Published: Tuesday, Oct. 23, 2012 9:43 a.m. CDT

(MCT) — FORT LAUDERDALE, Fla. — Florida teenager Wayne Treacy was sentenced Monday to 20 years for trying to murder Josie Lou Ratley by stomping on her head with a pair of steel-toed boots in retaliation for a taunting text message that made light of the recent suicide of his brother.

The sentencing capped a 31/2-hour hearing in which lawyers asked Broward Circuit Judge David Haimes to weigh the horror and brutality of the crime against the demonstrated mental illness and promising academic career of the teenage perpetrator.

Haimes acknowledged the difficulty of the case and painted his decision as a middle ground between the harsh sentence sought by the family of the victim and the leniency requested by the defense.

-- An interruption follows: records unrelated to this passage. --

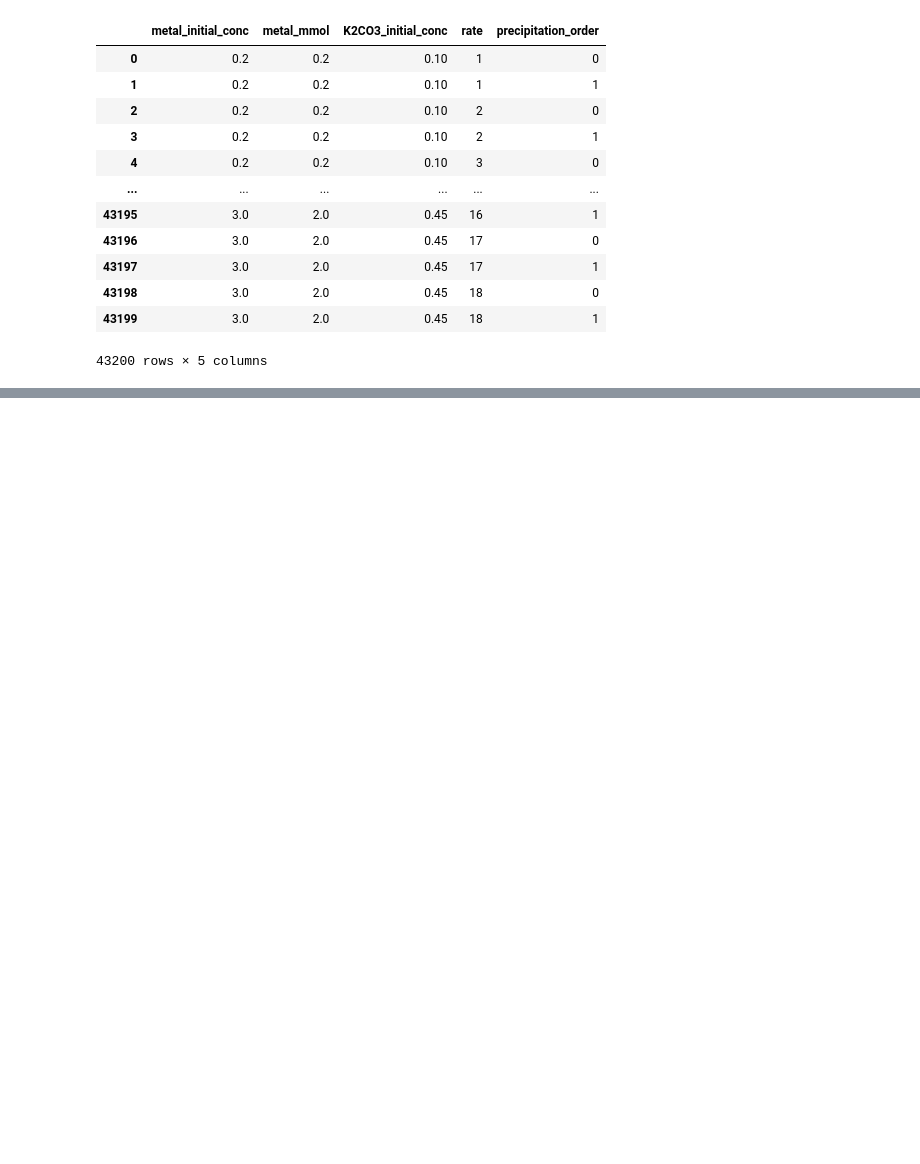
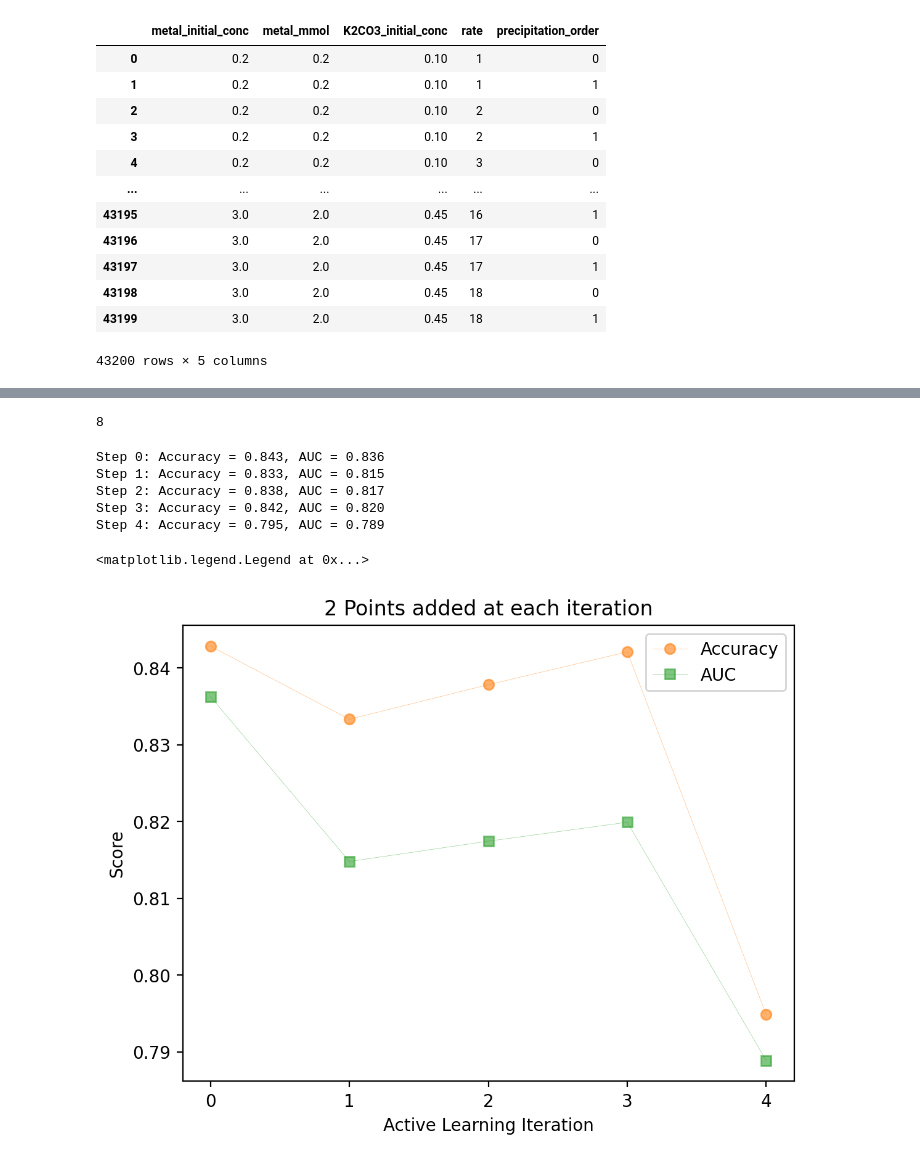
Before and after one commit to AccelerationConsortium/gremlin, a Jupyter notebook: model/active_learning.ipynb, the cells around one changed output, grey strips where cells are left out. Drawn from its saved outputs; the diff is of its cells as text; code cells hidden in the pictures; blank space fills up the shorter version.

```diff
--- a/model/active_learning.ipynb
+++ b/model/active_learning.ipynb
@@ -156,0 +197,6 @@ plt.hist(y)
+# %%
+new_df = pd.read_csv('../data/K2CO3-11212024.csv').dropna().drop('sample', axis=1)
+
+new_df['singlephase'] = new_df['singlephase'].replace({'TRUE': True, 'FALSE': False, 'no': None})
+new_df['singlephase'] = new_df['singlephase'].astype(np.float32)
+new_df
@@ -157,3 +221,6 @@ plt.hist(y)
+# %%
+X = pd.concat([X, new_df[['metal_initial_conc','metal_mmol', 'K2CO3_initial_conc', 'rate', 'precipitation_order']]], ignore_index=True)
+y = pd.concat([y, new_df['singlephase']], ignore_index=True)
 # %% [markdown]
 ## Using kernel learning
 # %%
@@ -546,0 +687,36 @@ df_sampled_parameters_sorted.head(20)
+# %%
+points_to_add = 2
+
+final_predictions, final_uncertainties, accuracy_list, auc_list = active_learning(
+    train_data_file='../data/K2CO3-all.csv',
+    new_data_file='../data/0911-FeZnCo-result.csv',
+    kernel_type='Euclidean',
+    gamma=0.1,
+    points_to_add=points_to_add
+)
+
+steps = len(accuracy_list)
+
+for i, (accuracy, auc) in enumerate(zip(accuracy_list, auc_list)):
+    print(f"Step {i}: Accuracy = {accuracy:.3f}, AUC = {auc:.3f}")
+
+plt.figure(dpi=200)
+
+plt.plot(range(steps), accuracy_list, label="Accuracy", marker='o', color='C1', linewidth=0.2, alpha=0.6)
+
+plt.plot(range(steps), auc_list, label="AUC", marker='s', color='C2', linewidth=0.2, alpha=0.6)
+plt.xticks(range(steps))
+
+plt.xlabel('Active Learning Iteration')
+plt.ylabel('Score')
+plt.title(f'{points_to_add} Points added at each iteration')
+plt.legend()
+# %% [output]
+8
+Step 0: Accuracy = 0.843, AUC = 0.836
+Step 1: Accuracy = 0.833, AUC = 0.815
+Step 2: Accuracy = 0.838, AUC = 0.817
+Step 3: Accuracy = 0.842, AUC = 0.820
+Step 4: Accuracy = 0.795, AUC = 0.789
+<matplotlib.legend.Legend at 0x...>
+[figure, added]
```
Also changed, not shown: parts of 29 cells of this notebook.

At the request of prosecutor Maria Schneider, Haimes recommended Treacy, now 18, stay in a juvenile facility until age 21, move to a youthful offender facility until age 25, then spend the remainder of his term in a regular prison.

Treacy, who was convicted in July of first-degree attempted murder, faced a maximum of 50 years in prison for his crime, but no one involved in the case asked Haimes for such a tough sentence. Sean Domnick, the attorney representing Ratley and her mother, Hilda Gotay, asked Haimes for a 40-year sentence, calling it light in comparison with the harm he inflicted on the victim.

“There is not enough sentencing in this world for me to bring my daughter back to the girl she used to be,” said Domnick, reading from a letter written by Gotay. Neither Gotay nor Ratley attended the sentencing hearing. Speaking for himself, Domnick said Treacy “inflicted a life sentence on Josie Lou Ratley.”

Both Treacy and Ratley were 15 when, on March 17, 2010, they got into a heated text-message exchange that started when another friend, Kayla Manson, then 13, borrowed Ratley’s phone to send Treacy a message. By the time Treacy responded, Manson had evidently returned the phone to Ratley.

The exchange that followed was rude, on both sides, by any objective measure, featuring profanity, vulgarity and, from Treacy to Ratley, explicit threats of violence.

But it wasn’t until Ratley made a passing and dismissive reference to Treacy’s dead brother that the threats appeared to turn into a plan of action.

Treacy’s brother, Michael Bell, 30, had committed suicide five months earlier, and psychologists later said Treacy, who saw his brother’s body hanging from a tree outside a Pompano Beach church, suffered from untreated post-traumatic stress disorder ever since. His once-stellar grades fell and he began having suicidal thoughts, according to trial testimony.

The text message, according to the defense, sent Treacy into a rage he could not control. Jurors who listened to the evidence appeared to sympathize with Treacy, but still felt he needed to be held accountable for what he did next.

Treacy bicycled three miles from his Pompano Beach home to Deerfield Beach Middle School, where Manson and Ratley were students. He texted and spoke to several friends, making explicit threats to kill the person who sent him the message.

But Treacy had never met Ratley, and when he arrived at the school, he needed Manson to point her out of a crowd at a campus bus stop during dismissal.

When he found her, Treacy threw Ratley to the ground and stomped on her head up to seven times, the steel-toed boots compounding the damage from his kicks.

Ratley suffered irreversible brain damage, but survived because a teacher tackled Treacy to the ground and because doctors at Broward Health Medical Center put Ratley into a medically induced coma to treat her.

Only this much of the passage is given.